• United States



by Pete Lindstrom

The More Things Change, the More They Stagnate

Jun 28, 20023 mins
CSO and CISOData and Information Security

The security industry began the year with some momentum, primarily because of Code Red’s and Nimda’s wakeup call. Certainly, 9/11 had an impact on the pundits, who assumed that information security would benefit (a nauseating idea, actually). But we are rolling into the third quarter, and there doesn’t seem to be much to be happy about. Two conflicting results are apparent:

  • More than 45 security companies have received over $450 million in venture funding, so the VCs clearly like the space.
  • No knockout mergers or acquisitions have occurred, even though Symantec and Network Associates are sitting on dowries of about $1 billion each, and many other companies would benefit from a fuller product portfolio.

    Awareness around the need for security is high, but a fundamental question remains: How secure are we? We don’t know whether spending $10,000 or $10 million is sufficient or even worth it because we have no clear way to measure security. This is a fundamental problem that must be addressed for this market to really mature.

    In addition to measuring security, a step in the right direction would be to value our assets and calculate losses, but we can’t do that, either. Some companies (like one sore thumb suffering a probably unrelated $4 billion embarrassment) think that hackers should be hugged and thanked for highlighting vulnerabilities, as if there were no loss at all. On the other side, security professionals lose a dime every time they look to the left and calculate losses greater than their company market caps.

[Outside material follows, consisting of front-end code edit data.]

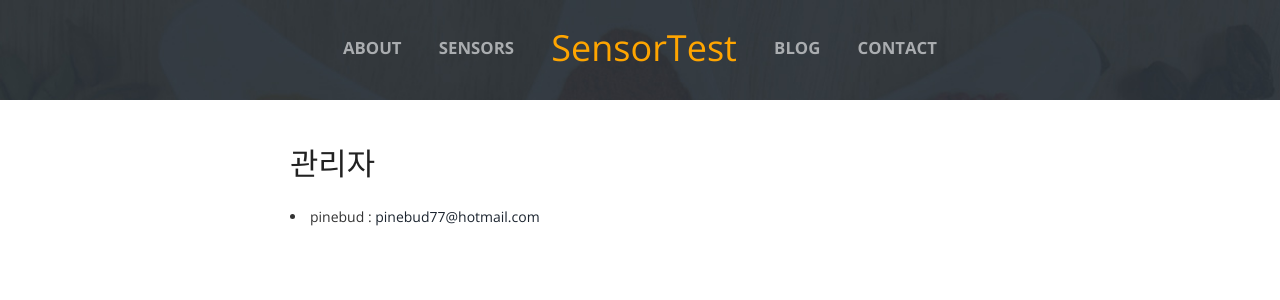
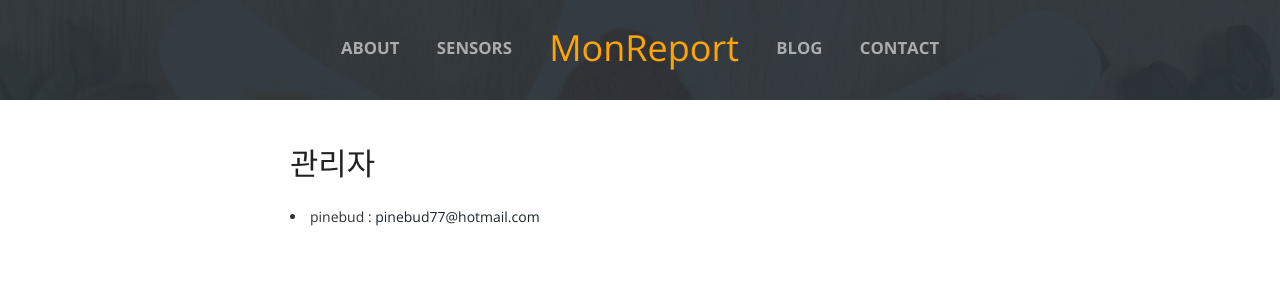
Before and after one commit to pinebud77/sensor_server, a Django app: page /contact/ in a window 1280 px wide. Shown: the top 300 px of the page. Run offline with Django 3.2, Linux system fonts and the light colour scheme; some libraries are stand-ins or nearby versions.

Commit message:
changed homepage title

```diff
--- a/templates/base_kitchen.html
+++ b/templates/base_kitchen.html
@@ -43,7 +43,7 @@ Smartphone Compatible web template, free webdesigns for Nokia, Samsung, LG, Sony
 				<!---->
 			<div class="header-logo">
                 <div class="logo">
-				<a href="/"><h1 style="color: orange;">SensorTest</h1></a>
+				<a href="/"><h1 style="color: orange;">MonReport</h1></a>
 				</div>
 				<div class="top-nav">
 					<span class="menu"> </span>
@@ -68,7 +68,7 @@ Smartphone Compatible web template, free webdesigns for Nokia, Samsung, LG, Sony
 					<ul>
 						<li ><a href="/" data-hover="ABOUT">ABOUT  </a> </li>
 						<li><a href="/sensor/userinfo/" data-hover="SENSORS" > SENSORS</a></li>
-                        <li><a href="/"><h1 style="color: orange;">SensorTest</h1></a></li>
+                        <li><a href="/"><h1 style="color: orange;">MonReport</h1></a></li>
                         <li><a href="http://sensortesthome.blogspot.kr/" data-hover=" BLOG"> BLOG</a></li>
 						<li><a href="/sensor/contact/" data-hover=" CONTACT"> CONTACT</a></li>
 					</ul>
```
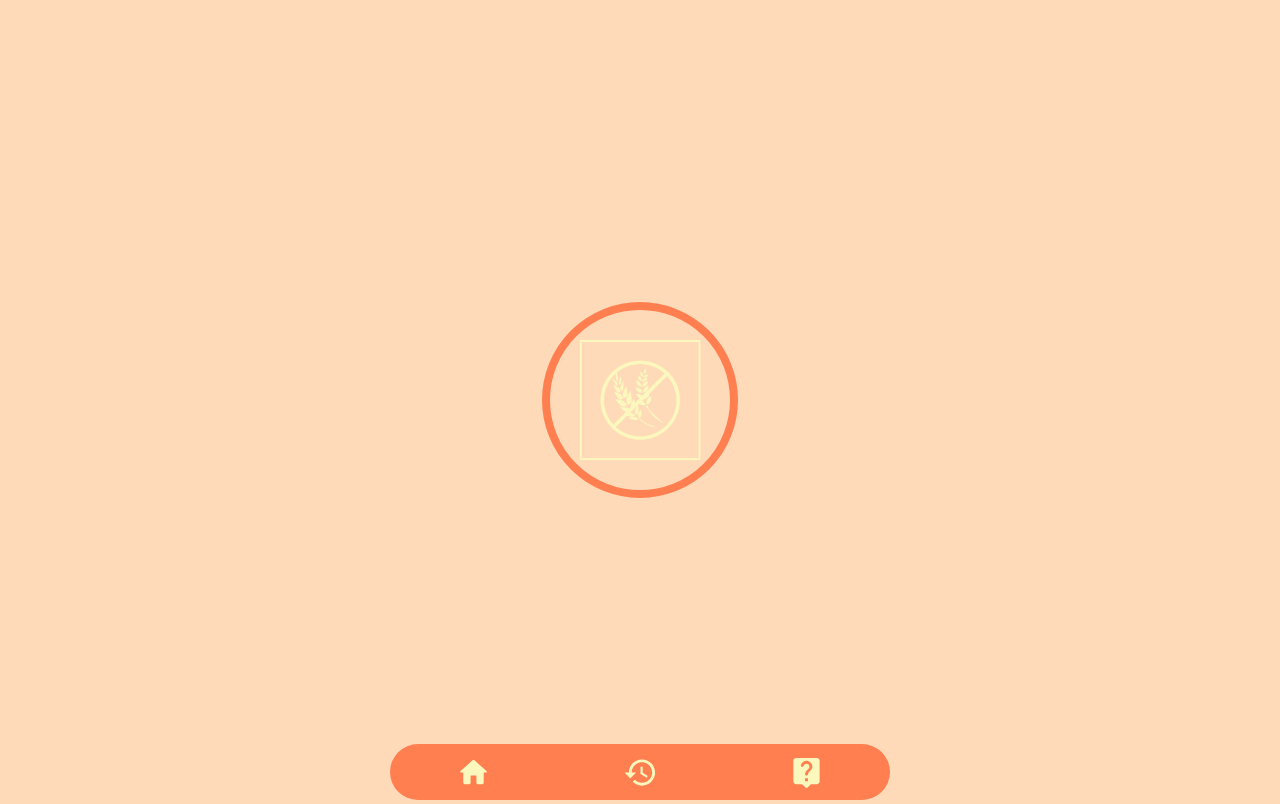
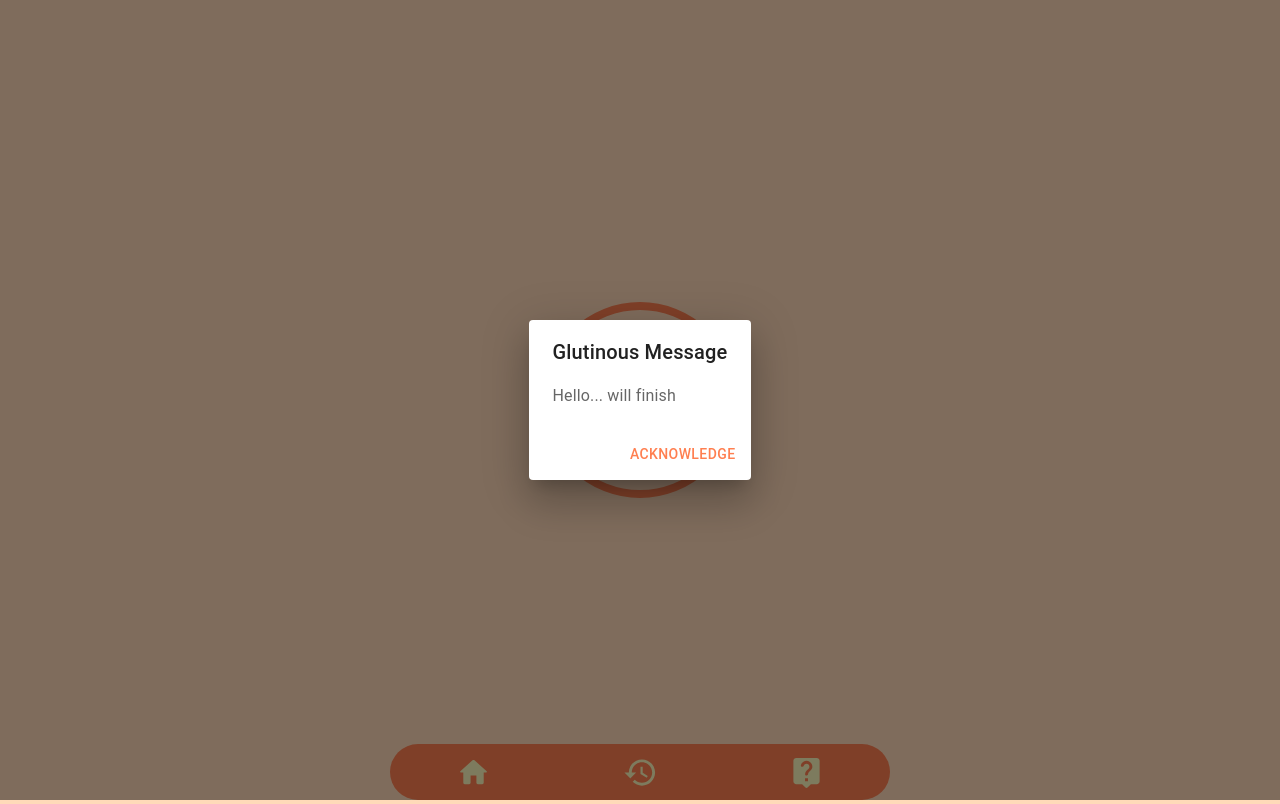
Before and after one commit to MitchWag01/Glutinous, a React (Vite) app in the folder glutinous/glutinous/: page / in a window 1280 px wide. Built offline with nearby package versions, Linux system fonts and the light colour scheme.

Commit message:
Added enter message

```diff
--- /dev/null
+++ b/glutinous/glutinous/hooks.ts
@@ -0,0 +1,16 @@
+import { useEffect } from 'react';
+
+const useLockBodyScroll = (): void => {
+  useEffect(() => {
+    // Get original body overflow
+    const originalStyle = window.getComputedStyle(document.body).overflow;
+    // Prevent scrolling on mount
+    document.body.style.overflow = 'hidden';
+    // Re-enable scrolling when component unmounts
+    return () => {
+      document.body.style.overflow = originalStyle;
+    };
+  }, []); // Empty array ensures effect is only run on mount and unmount
+};
+
+export default useLockBodyScroll;
--- a/glutinous/glutinous/src/App.tsx
+++ b/glutinous/glutinous/src/App.tsx
@@ -1,16 +1,19 @@
 import {Stack, ThemeProvider } from '@mui/material';
 import Home from './pages/Home';
 import theme from './themes/theme';
-
+import useLockBodyScroll from '../hooks'
+import MyDialog from './Popup';
 
 
 
 const App = () => {
+  useLockBodyScroll();
 
   return (
     <ThemeProvider theme={theme}>
       <Stack>
         <Home/>
+        <MyDialog />
       </Stack>
     </ThemeProvider>
   )
--- /dev/null
+++ b/glutinous/glutinous/src/Popup.tsx
@@ -0,0 +1,36 @@
+import * as React from 'react';
+import { Dialog, DialogTitle, DialogContent, DialogContentText, DialogActions, Button } from '@mui/material';
+
+const MyDialog = () => {
+  const [open, setOpen] = React.useState(false);
+
+  React.useEffect(() => {
+    const cachedOpen = localStorage.getItem('dialogOpen');
+    if (cachedOpen === null) {
+      setOpen(true);
+    } else {
+      setOpen(cachedOpen === 'true');
+    }
+  }, []);
+
+  const handleClose = () => {
+    setOpen(false);
+    localStorage.setItem('dialogOpen', 'false');
+  };
+
+  return (
+    <Dialog open={open} onClose={handleClose}>
+      <DialogTitle>Glutinous Message</DialogTitle>
+      <DialogContent>
+        <DialogContentText>
+          Hello... will finish
+        </DialogContentText>
+      </DialogContent>
+      <DialogActions>
+        <Button onClick={handleClose}>Acknowledge</Button>
+      </DialogActions>
+    </Dialog>
+  );
+};
+
+export default MyDialog;
```
Also changed, not shown: glutinous/glutinous/src/pages/Home.tsx (+7 -2 lines).
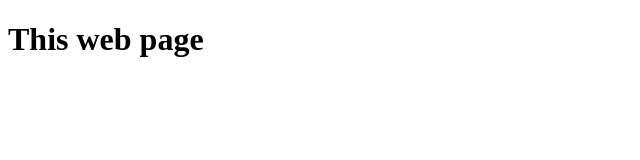
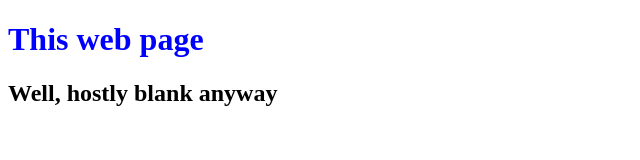
Before and after one commit to shaoyongfeng/0main_openSAP_repro, a plain HTML site: page index.html in a window 1280 px wide. Shown: the whole page, without its empty margins (0-640 px from the left). Drawn offline with Linux system fonts and the light colour scheme.

Commit message:
added blue header

```diff
--- a/index.html
+++ b/index.html
@@ -3,9 +3,11 @@
 	<head>
 		<meta http-equiv="Content-Type" content="text/html;charset=utf-8"/>
 		<title>
+			this is an empty file
 		</title>
 	</head>
 	<body>
-		<h1>This web page</h1>
-		</body>
+		<h1 style = "color:blue">This web page</h1>
+		<h2>Well, hostly blank anyway</h2>
+	</body>
 </html>
```
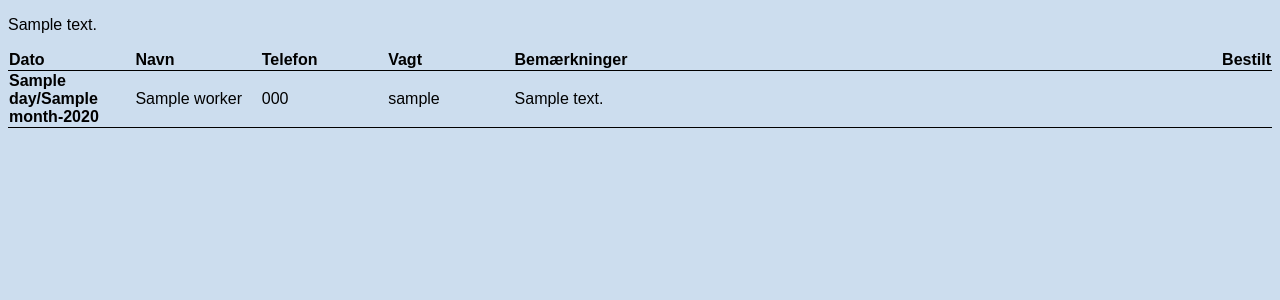
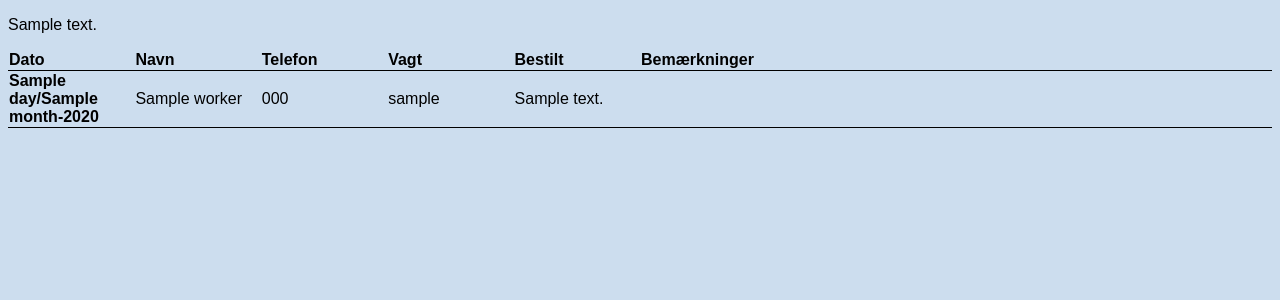
Before and after one commit to Mortal/shiftplanner, a Django app: template shifts/templates/shifts/schedule_print.html in a window 1280 px wide. Shown: the top 300 px of the page. Run offline with Django 3.2, Linux system fonts and the light colour scheme; the template is opened without the code that fills it: most values are stand-ins (such as "Sample title", 1, 10 or a date in 2020).

Commit message:
Reorder columns in print

```diff
--- a/shifts/templates/shifts/schedule_print.html
+++ b/shifts/templates/shifts/schedule_print.html
@@ -13,9 +13,6 @@ td, th {
 	border-bottom: 1px solid black;
 	text-align: left;
 }
-th:last-child {
-	text-align: right;
-}
 </style>
 </head>
 <body>
@@ -27,16 +24,16 @@ th:last-child {
 	<col style="width: 10%"/>
 	<col style="width: 10%" />
 	<col style="width: 10%" />
+	<col style="width: 10%" />
 	<col style="width: 50%" />
-	<col style="width: 10%" />
 <thead>
 <tr>
 <th>Dato</th>
 <th>Navn</th>
 <th>Telefon</th>
 <th>Vagt</th>
+<th>Bestilt</th>
 <th>Bemærkninger</th>
-<th>Bestilt</th>
 </tr>
 </thead>
 <tbody>
```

    THE HURWITZ TAKE: As long as security is an art, confusion in market dynamics will exist. Companies are working toward understanding what constitutes strong security and what doesn’t, but we need some benchmarks to be able to truly understand the meaning of security.

    To be sure, we have seen some encouraging trends and concepts gaining momentum in the security space:

  • Perimeter security solutions are being consolidated. This means taking firewalls and AV/IDS solutions and perhaps throwing in content security, application layer activity, and VPNs to provide a demarcation between trusted and untrusted networks.
  • Seemingly converse to the above, the perimeter is being blurred for users, and it is becoming clear that the endpoints (laptops, typically) need to be secured and scanned prior to allowing connectivity to the trusted network.
  • The common pursuit of a management console to aggregate and correlate all sorts of security events recognizes the need for breadth and support across many platforms. It also changes the dynamics of threat management into a more full-functioning threat analysis tool.
  • The Hurwitz Top Trend for 2002 hasn’t gained as much traction as it should. Application layer security in the form of application firewalls (Web, email, instant messaging) and application behavior control solutions are a clear future direction in protecting resources (see Microsoft’s recent discussion around Palladium for affirmation).
  • New technology continues to scare us, even though the business value can be significant and security is an enabling capability.
  • PKI is reinventing itself in the face of Web Services. With a modular approach to security, infrastructure solutions win out from all the proprietary blather.

    Slowly, the market is consolidating products into solutions around the Hurwitz Group Four Disciplines (identity, threat, configuration, trust management) into products with business value that create an environment consistent with the risk tolerance of the enterprise.